The other advantage to the Creative Cloud service is that it keeps watching for updates and asks you when you want to update. At first the updater was somewhat buggy, but it seems pretty stable now.

Adobe CC isn’t for everyone, but if you use Photoshop and one more Adobe app, it will probably be competitively priced against the standalones. I’d be interested in hearing if anyone else likes or dislikes the Creative Cloud service.


More prescient than even he would have expected

November 19, 2013

demonhauntedIt is well-known that Dr. Sagan was not religious – he described himself as agnostic, believing he had seen no proof of a supreme being.

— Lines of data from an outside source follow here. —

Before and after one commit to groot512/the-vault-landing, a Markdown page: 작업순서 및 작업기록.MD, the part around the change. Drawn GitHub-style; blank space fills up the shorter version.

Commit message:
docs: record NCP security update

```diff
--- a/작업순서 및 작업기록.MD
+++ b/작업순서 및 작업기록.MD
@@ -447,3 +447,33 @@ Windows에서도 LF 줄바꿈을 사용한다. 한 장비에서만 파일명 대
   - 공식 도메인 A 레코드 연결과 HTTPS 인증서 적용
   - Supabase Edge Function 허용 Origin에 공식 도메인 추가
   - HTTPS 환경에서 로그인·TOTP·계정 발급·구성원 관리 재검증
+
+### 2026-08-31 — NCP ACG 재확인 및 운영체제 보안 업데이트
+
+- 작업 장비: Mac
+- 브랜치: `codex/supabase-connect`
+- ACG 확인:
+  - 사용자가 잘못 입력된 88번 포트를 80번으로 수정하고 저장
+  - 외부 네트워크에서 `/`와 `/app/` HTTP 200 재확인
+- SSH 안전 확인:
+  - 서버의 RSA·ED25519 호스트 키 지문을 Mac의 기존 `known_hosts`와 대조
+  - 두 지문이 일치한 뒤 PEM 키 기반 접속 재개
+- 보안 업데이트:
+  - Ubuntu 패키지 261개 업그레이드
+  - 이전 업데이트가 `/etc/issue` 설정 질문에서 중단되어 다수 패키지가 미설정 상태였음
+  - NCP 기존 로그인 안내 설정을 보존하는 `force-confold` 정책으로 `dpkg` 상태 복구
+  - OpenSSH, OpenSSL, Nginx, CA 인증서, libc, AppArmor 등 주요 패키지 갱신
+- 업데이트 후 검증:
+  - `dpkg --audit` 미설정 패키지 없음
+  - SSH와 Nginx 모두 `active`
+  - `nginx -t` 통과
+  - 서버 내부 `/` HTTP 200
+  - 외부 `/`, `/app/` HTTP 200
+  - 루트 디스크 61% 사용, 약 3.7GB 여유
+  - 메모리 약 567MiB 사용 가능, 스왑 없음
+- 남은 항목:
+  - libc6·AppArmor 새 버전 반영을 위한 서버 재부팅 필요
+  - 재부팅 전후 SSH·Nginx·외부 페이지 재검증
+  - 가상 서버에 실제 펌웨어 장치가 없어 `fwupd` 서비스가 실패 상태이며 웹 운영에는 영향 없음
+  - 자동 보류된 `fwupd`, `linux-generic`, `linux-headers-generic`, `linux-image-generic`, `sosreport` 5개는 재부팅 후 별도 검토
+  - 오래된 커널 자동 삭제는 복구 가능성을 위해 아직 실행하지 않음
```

His 1995 book, The Demon Haunted World, was about using the scientific method and critical thinking instead of superstition and pseudoscience.

Admirable goals, and Carl Sagan was very articulate. His Cosmos series and book (PBS, 1980) probably did more to to help laymen understand the universe than any previous media program. (He also wrote the novel upon which the Jodie Foster film Contact was based.)

But I doubt he would have expected that his description of America in the quote above would have happened so quickly, or that we got there in the way we did. He seemed to believe the “New Age” trends he saw in the 1980s and 90s might grow, and that the much-publicized decrease in our ability to educate our students would result in an overall dumbing down of America. He himself did what he could to keep that from happening. I doubt he thought, though, that only two decades after he wrote those words we would have fallen so far and so willingly.

Hat tip to Scott Lowther and his “Up-Ship” blog for tipping me off to this one.


The SR-72! ?

November 5, 2013


According to this information from Lockheed, they have a way to combine a regular jet turbine engine with a ramjet that could power a Mach 6 aircraft. Calling it the SR-72 as a nod to the famed SR-71 reconnaissance plane the Lockheed Skunk Works built in the 1960s, this one is to be unmanned – like pretty much every military plane on the drawing boards.

I just hate it that they announced way before they bent any tin, though. The X-33 disaster of promise-oops- can’t deliver is still too fresh in my mind. (In defense of Lockheed, though, a lot of the problem with getting the X-33 demonstrator flying was political. Interference by Congress has a way of screwing up programs like that. Well, any program, really. ) Saying they may have this operational by 2030 sounds like a long way off, but the F-35 Strike Fighter has been in development really for over 12 years. They are just barely getting production aircraft out to the USAF now, seven years after the first prototype flew.

I really hope this will happen, even if just for the jumpstart hypersonic flight would get. But the generation that built the U-2, the SR-71 and even the stealth fighter are pretty much retired or passed on. (Kelly Johnson, the legendary leader at the Skunk Works, died in 1990.)

If anyone can do it I figure Lockheed will. But why announce it so early?